For thirty years, Tully and Kate buoy each other through life, weathering the storms of friendship, jealousy, anger, hurt and resentment. Tully follows her ambition to find fame and success. Kate knows that all she wants is to fall in love and have a family but what she doesn’t know is how being a wife and mother will change her. They think they’ve survived it all until a single act of betrayal tears them apart and puts their courage and lifelong friendship to the ultimate test
Firefly Lane is the kind of book that makes you feel all of the emotions. You laugh, you cry, you feel angry, and you constantly find yourself smiling. And oh boy, did I cry.
The book takes you on a real journey that is filled with the warmth of memories and nostalgia but also of the pain of regret and disappointment. You experience all of the highs and lows so it’s no wonder that this is a relationship that sticks with you.
Stupidly, for some reason, I thought it would be a good idea to read the Author’s Notes before starting this book, which is a really bad idea. Don’t do it if you haven’t read this book yet, because you find out where the book is heading so I spent a lot of my time waiting for that to happen. But it didn’t really affect my reading, though, as the final few chapters completely broke my heart and left me in a puddle of tears, even though I knew what was going to happen.
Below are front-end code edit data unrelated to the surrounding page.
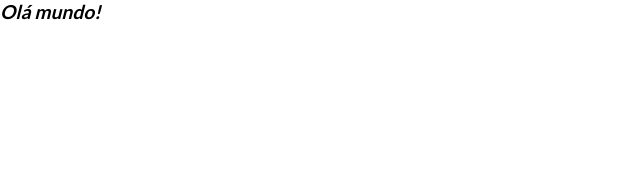
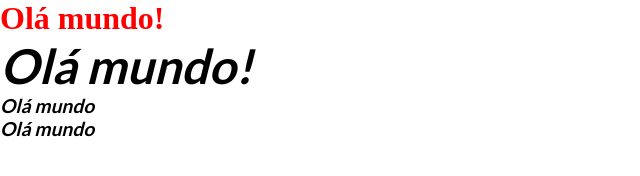
Before and after one commit to marcosnewtonjr/Curso-Full-Stack-danki.code, a plain HTML site: page CSS3/index.html in a window 1280 px wide. Shown: the whole page, without its empty margins (0-640 px from the left). Drawn offline with Linux system fonts and the light colour scheme.

Commit message:
Exercícios

```diff
--- a/CSS3/css/style.css
+++ b/CSS3/css/style.css
@@ -12,3 +12,15 @@ p {
     font-style: italic;
     font-weight: bold;
 }
+
+.teste {
+    color: red;
+}
+
+#paragrafo {
+    font-size: 3em;
+}
+
+[name=paragrafo] {
+    color: blue;
+}
--- a/CSS3/index.html
+++ b/CSS3/index.html
@@ -4,6 +4,9 @@
         <title>Módulo CSS</title>
     </head>
     <body>
-        <p>Olá mundo!</p>
+        <h1 class="teste">Olá mundo!</h1>
+        <p id="paragrafo">Olá mundo!</p>
+        <p name="paragrafo1">Olá mundo</p>
+        <p name="paragrafo2">Olá mundo</p>
     </body>
 </html>
```
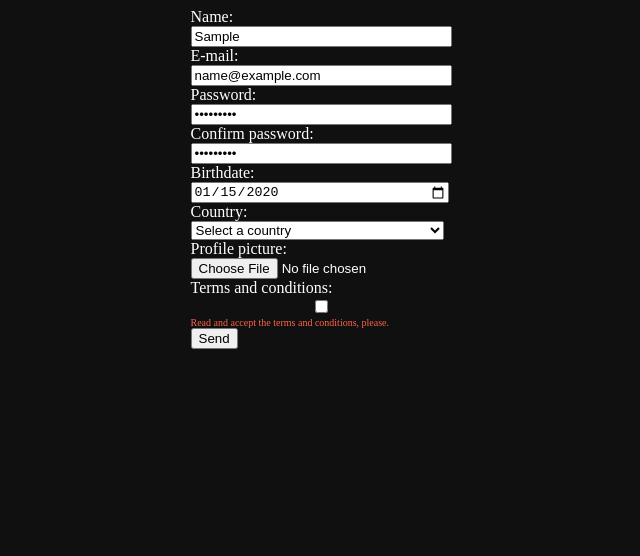
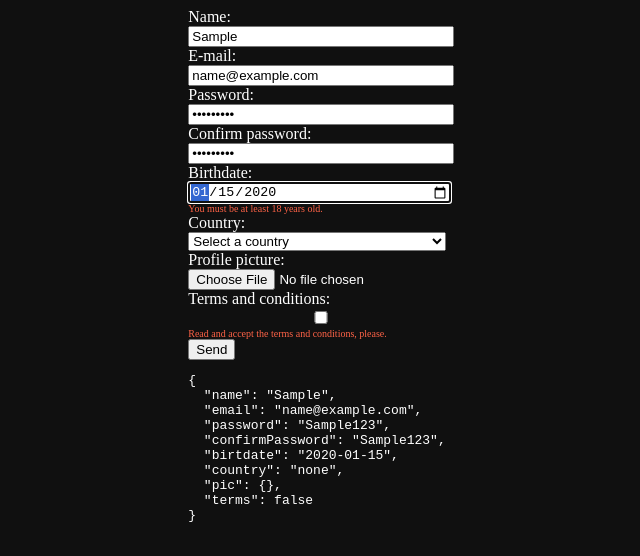
Before and after one commit to angylearns/femcoders_fullstack, a React (Vite) app in the folder 03-react/05-hookForm/: page / in a window 1280 px wide. Both pictures are taken after typing "Sample", "name@example.com", "Sample123", "Sample123", "2020-01-15" into the empty fields and a click on the button "Send". Shown: the top 556 px of the page, without its empty margins (323-963 px from the left). Built offline with nearby package versions, Linux system fonts and the light colour scheme.

Commit message:
Created passwords and birthdate validations, and added watch function to validate

```diff
--- a/03-react/05-hookForm/src/components/Form.jsx
+++ b/03-react/05-hookForm/src/components/Form.jsx
@@ -3,7 +3,7 @@ import { useForm } from 'react-hook-form'
 
 function Form() {
 
-    const { register, handleSubmit, formState: { errors } } = useForm();
+    const { register, handleSubmit, formState: { errors }, watch } = useForm();
     /*
     Some useForm() options:
     - register('nombreDelInput', {objetoDeOpciones} ): Registra e identifica cada elemento/input del formulario.
@@ -11,6 +11,8 @@ function Form() {
     - handleSubmit: Maneja el envío el formulario; por ejemplo, para que no se cargue solo o para que se pueda comprobar antes de enviarlo.
 
     - formState (es un objeto): El valor actual de cómo está el formulario. Registra todos los valores del formulario y si alguno falla, crea un objeto Error y ese Error identifica qué input es el que ha fallado.
+
+    - watch: Propiedad/función que al ejecutarse trae el estado actual del formulario. Eso nos sirve para validaciones y para condicionalmente mostrar, por ejemplo, otro input.
     */
 
     // Este console.log() nos va a dar el objeto errors con los errores de cada input (en caso de haberlos).
@@ -38,6 +40,7 @@ function Form() {
             />
 
             {/* Esta es una manera pesada de hacerlo.Aquí comprobamos si la propiedad name del objeto errors existe, porque si lo ponemos sin el signo de interrogación, da error, pues cuando no hay error, ni la propiedad name del objeto errors ni el objeto errors existen.
+
                 {
                 errors.name?.type === 'minLength' && <span>Name must be at least 2 characters.</span>
                 }
@@ -72,11 +75,14 @@ function Form() {
                 type="password"
                 id="password"
                 {...register('password', {
-                    required: true
+                    required: {
+                    value: true,
+                    message: 'Password is required, please.',
+                },
                 })}
             />
             {
-                errors.password && <span>Password is required, please.</span>
+                errors.password && <span>{errors.password.message}</span>
             }
 
             <label htmlFor="confirmPassword">Confirm password:</label>
@@ -84,11 +90,15 @@ function Form() {
                 type="password"
                 id="confirmPassword"
                 {...register('confirmPassword', {
-                    required: true
+                    required: {
+                        value: true,
+                        message: 'Confirm password is required, please.',
+                    },
+                    validate: (value) => value === watch('password') || 'The passwords do not match.',
                 })}
             />
             {
-                errors.confirmPassword && <span>Confirm password, please.</span>
+                errors.confirmPassword && <span>{errors.confirmPassword.message}</span>
             }
 
             <label htmlFor="birtdate">Birthdate:</label>
@@ -96,11 +106,31 @@ function Form() {
                 type="date"
                 id="birtdate"
                 {...register('birtdate', {
-                    required: true
+                    required: {
+                        value: true,
+                        message: 'Birthdate is required, please.',
+                    },
+                    validate: (value) => {
+                        const birthdate = new Date(value);
+                        const today = new Date();
+                        const age = today.getFullYear() - birthdate.getFullYear();
+
+                        /*
+                        Podemos usar el operador ternario...
+
+                            return age >= 18 ? true : 'You must be at least 18 years old.'
+
+                        ... o esto, que es más pro ↓:
+                        */
+
+                        return age >= 18 || 'You must be at least 18 years old.'
+
+
+                    }
                 })}
             />
             {
-                errors.birtdate && <span>Birthdate is required, please.</span>
+                errors.birtdate && <span>{errors.birtdate.message}</span>
             }
 
             <label htmlFor="country">Country:</label>
@@ -132,6 +162,11 @@ function Form() {
             }
 
             <button type='submit'>Send</button>
+
+            {/* Con esto vemos el valor del formulario cada vez que escribo algo en cada input gracias al watch() */}
+            <pre>
+                {JSON.stringify(watch(), null, 2)}
+            </pre>
         </form>
     )
 }
```
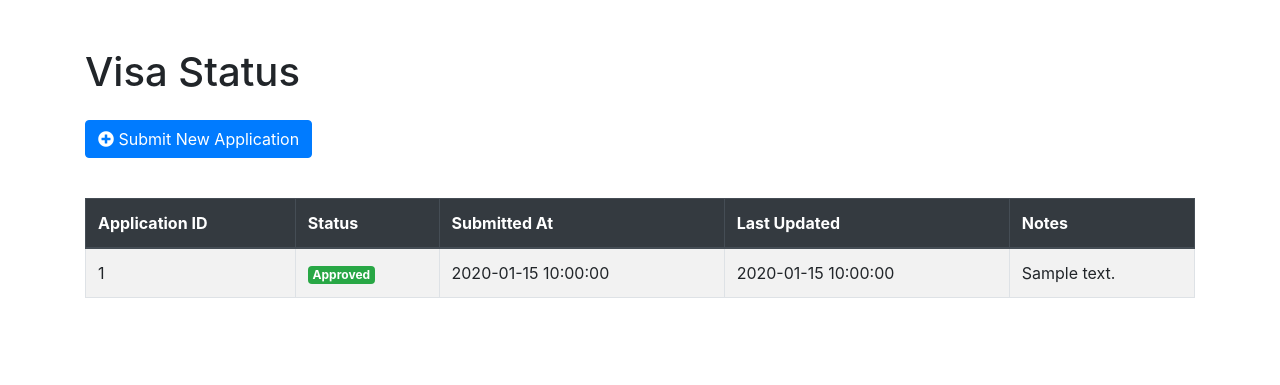
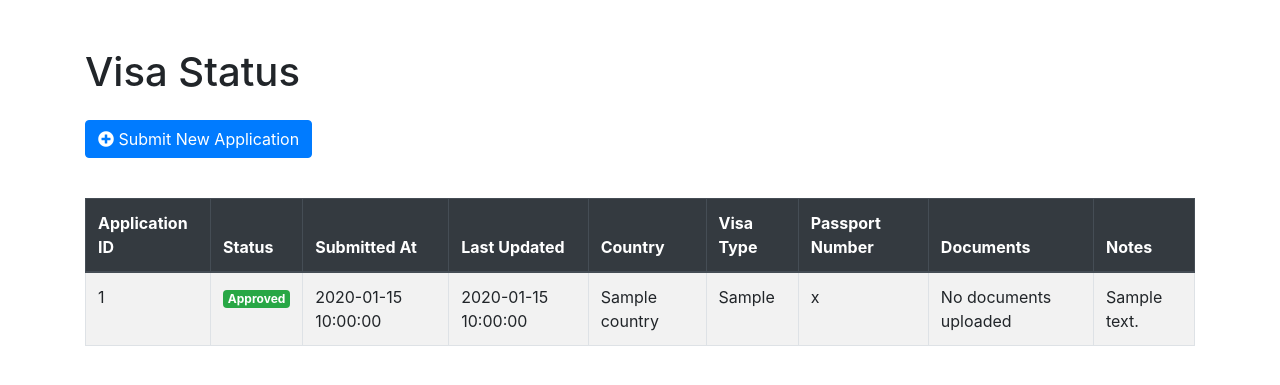
Before and after one commit to SultanMargulan/E-Visa, a Flask app: page /visa-status in a window 1280 px wide. Shown: the part 58-443 px from the top of the page. Run offline with Flask 3, Linux system fonts and the light colour scheme; a user stored in the database is signed in; tables that the repository leaves empty hold one stand-in row (values such as "Sample post"); some libraries are stand-ins or nearby versions.

Commit message:
Fixed documents field in visa applications, filtering by regions of countries

```diff
--- a/app/models.py
+++ b/app/models.py
@@ -44,3 +44,5 @@ class VisaApplication(db.Model):
     submitted_at = db.Column(db.DateTime, nullable=False, default=datetime.utcnow)
     last_updated_at = db.Column(db.DateTime, nullable=False, default=datetime.utcnow)
     notes = db.Column(db.Text, nullable=True)  # notes for visa
+
+    country = db.relationship('Country', backref='visa_applications')
--- a/app/routes.py
+++ b/app/routes.py
@@ -6,6 +6,7 @@ from app.forms import RegistrationForm, LoginForm, AddVisaApplicationForm
 from app import db, bcrypt
 from app.utils import generate_otp, send_otp_via_email, admin_required
 import json
+from werkzeug.utils import secure_filename
 
 bp = Blueprint('main', __name__)
 
@@ -113,8 +114,12 @@ def countries():
     if region:
         query = query.filter(Country.region == region)
 
+    # extracting unique regions
+    regions = db.session.query(Country.region).distinct().all()
+    regions = [r[0] for r in regions if r[0]]
+
     countries = query.all()
-    return render_template('countries.html', countries=countries)
+    return render_template('countries.html', countries=countries, regions=regions)
 
 @bp.route('/countries/<int:country_id>')
 def country_detail(country_id):
@@ -127,37 +132,79 @@ def country_detail(country_id):
 @bp.route('/visa-status', methods=['GET'])
 @login_required
 def visa_status():
-    applications = VisaApplication.query.filter_by(user_id=current_user.id).all()
-    return render_template('visa_status.html', applications=applications)
+    visa_applications = VisaApplication.query.filter_by(user_id=current_user.id).order_by(VisaApplication.submitted_at.asc()).all()
+    processed_applications = []
+
+    for app in visa_applications:
+        # Декодируем документы
+        try:
+            documents = json.loads(app.documents) if app.documents else []
+        except json.JSONDecodeError:
+            documents = []
+
+        # Обрабатываем данные заявки
+        processed_applications.append({
+            'id': app.id,
+            'status': app.application_status,
+            'submitted_at': app.submitted_at,  # Передаём объект datetime
+            'last_updated_at': app.last_updated_at,  # Передаём объект datetime
+            'country': app.country.name if app.country else "Unknown",  # Проверяем связь с Country
+            'visa_type': app.visa_type,
+            'passport_number': app.passport_number,
+            'documents': documents,
+            'notes': app.notes or "No notes available"
+        })
+
+    return render_template('visa_status.html', applications=processed_applications)
+
+
+
+
+UPLOAD_FOLDER = './app/uploads'
+ALLOWED_EXTENSIONS = {'pdf'}
+
+def allowed_file(filename):
+    return '.' in filename and filename.rsplit('.', 1)[1].lower() in ALLOWED_EXTENSIONS
 
 @bp.route('/visa-status/add', methods=['GET', 'POST'])
 @login_required
 def add_visa_application():
+    # Загружаем список стран из базы данных
+    countries = [(country.id, country.name) for country in Country.query.all()]
+
+    # Создаём форму и задаём список стран для выбора
     form = AddVisaApplicationForm()
-    form.country_id.choices = [(country.id, country.name) for country in Country.query.all()]
+    form.country_id.choices = countries
 
-    if form.validate_on_submit():
-        file_paths = []
-        if 'documents' in request.files:
-            uploaded_file = request.files['documents']
-            if uploaded_file.filename != '':
-                file_path = os.path.join('uploads', uploaded_file.filename)
-                uploaded_file.save(file_path)
-                file_paths.append(file_path)
+    if request.method == 'POST' and form.validate_on_submit():
+        # Обработка файла
+        file = request.files.get('documents')
+        if file and allowed_file(file.filename):
+            filename = secure_filename(file.filename)
+            upload_path = os.path.join(UPLOAD_FOLDER, filename)
+            os.makedirs(UPLOAD_FOLDER, exist_ok=True)
+            file.save(upload_path)
 
-        new_application = VisaApplication(
-            user_id=current_user.id,
-            country_id=form.country_id.data,
-            visa_type=form.visa_type.data,
-            passport_number=form.passport_number.data,
-            documents=json.dumps(file_paths)  # save as json
-        )
-        db.session.add(new_application)
-        db.session.commit()
-        flash('Visa application submitted successfully!', 'success')
-        return redirect(url_for('main.visa_status'))
+            # Сохранение заявки
+            new_application = VisaApplication(
+                user_id=current_user.id,
+                country_id=form.country_id.data,
+                visa_type=form.visa_type.data,
+                passport_number=form.passport_number.data,
+                documents=json.dumps([upload_path]),
+                application_status='Pending'
+            )
+            db.session.add(new_application)
+            db.session.commit()
+
+            flash('Visa application submitted successfully!', 'success')
+            return redirect(url_for('main.visa_status'))
+        else:
+            flash('Invalid file type or no file uploaded. Only PDFs, PNGs, and JPGs are allowed.', 'danger')
 
     return render_template('add_visa_application.html', form=form)
+
+
 
 # ADMIN ROUTES
 
--- a/app/templates/add_visa_application.html
+++ b/app/templates/add_visa_application.html
@@ -10,7 +10,7 @@
     {% include 'includes/navbar.html' %}
     <div class="container mt-5">
         <h1 class="mb-4">Submit a New Visa Application</h1>
-        <form method="POST" class="needs-validation" novalidate>
+        <form method="POST" class="needs-validation" enctype="multipart/form-data" novalidate>
             {{ form.hidden_tag() }}
             <div class="mb-3">
             {{ form.country_id.label(class="form-label") }}
--- a/app/templates/visa_status.html
+++ b/app/templates/visa_status.html
@@ -21,6 +21,10 @@
                     <th>Status</th>
                     <th>Submitted At</th>
                     <th>Last Updated</th>
+                    <th>Country</th>
+                    <th>Visa Type</th>
+                    <th>Passport Number</th>
+                    <th>Documents</th>
                     <th>Notes</th>
                 </tr>
             </thead>
@@ -29,16 +33,30 @@
                 <tr>
                     <td>{{ application.id }}</td>
                     <td>
-                        {% if application.application_status == 'Approved' %}
-                            <span class="badge badge-success">{{ application.application_status }}</span>
-                        {% elif application.application_status == 'Pending' %}
-                            <span class="badge badge-warning">{{ application.application_status }}</span>
+                        {% if application.status == 'Approved' %}
+                            <span class="badge badge-success">{{ application.status }}</span>
+                        {% elif application.status == 'Pending' %}
+                            <span class="badge badge-warning">{{ application.status }}</span>
                         {% else %}
-                            <span class="badge badge-danger">{{ application.application_status }}</span>
+                            <span class="badge badge-danger">{{ application.status }}</span>
                         {% endif %}
                     </td>
                     <td>{{ application.submitted_at.strftime('%Y-%m-%d %H:%M:%S') }}</td>
                     <td>{{ application.last_updated_at.strftime('%Y-%m-%d %H:%M:%S') }}</td>
+                    <td>{{ application.country }}</td>
+                    <td>{{ application.visa_type }}</td>
+                    <td>{{ application.passport_number }}</td>
+                    <td>
+                        {% if application.documents %}
+                            {% for document in application.documents %}
+                            <a href="{{ document }}" target="_blank">
+                                <i class="fas fa-file"></i> {{ document.split('/')[-1] }}
+                            </a><br>
+                            {% endfor %}
+                        {% else %}
+                            <span>No documents uploaded</span>
+                        {% endif %}
+                    </td>
                     <td>{{ application.notes or 'No notes available' }}</td>
                 </tr>
                 {% endfor %}
```
Also changed, not shown: app/templates/countries.html (+6 -3 lines), 3 other files.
For most of this book, I didn’t think I was going to love it as much as I did in the end, so I understand a lot of the opinions about the characters feeling quite one-dimensional. I don’t agree with this in regards to Kate at all, but I do think that Tully is a difficult character to warm to. But then that’s not necessarily the fault of Kristin Hannah, as some people are as narrow-minded and selfish as Tully. But I can also understand why Kate sticks by her. Friendships like theirs don’t come around often, which is why it’s so easy to forgive them for their wrongdoings, no matter how frequent.
I loved Kate’s character, though. I constantly found myself relating to her as I know all too well how easy it is to lose yourself in motherhood. I especially love how her relationship with her daughter was explored with how hard it can be to clash with one of your children yet be desperate for them to see how much you care. I also loved Johnny’s loyalty to her and didn’t expect to feel so connected to their relationship at the end was a welcomed surprise.
I love Kristin Hannah’s writing. While I feel like the story itself is quite weak compared to other books I have read by her, she does a remarkable job of investing you in her characters. Again, the end completely broke me, especially as I lay in bed reading this with my little one asleep on me. I gave him a little squeeze and reminded myself to make the most of life a little more.
As soon as I finished this book, I went off to Netflix to watch the new Firefly Lane series. I won’t talk about there here because I wasn’t impressed, but I will write up another post about my feelings regarding the adaptation soon.
I would definitely recommend this book, though. It’s a brilliant depiction of friendship with so much to invest in. It’s certainly a book that will stick with me.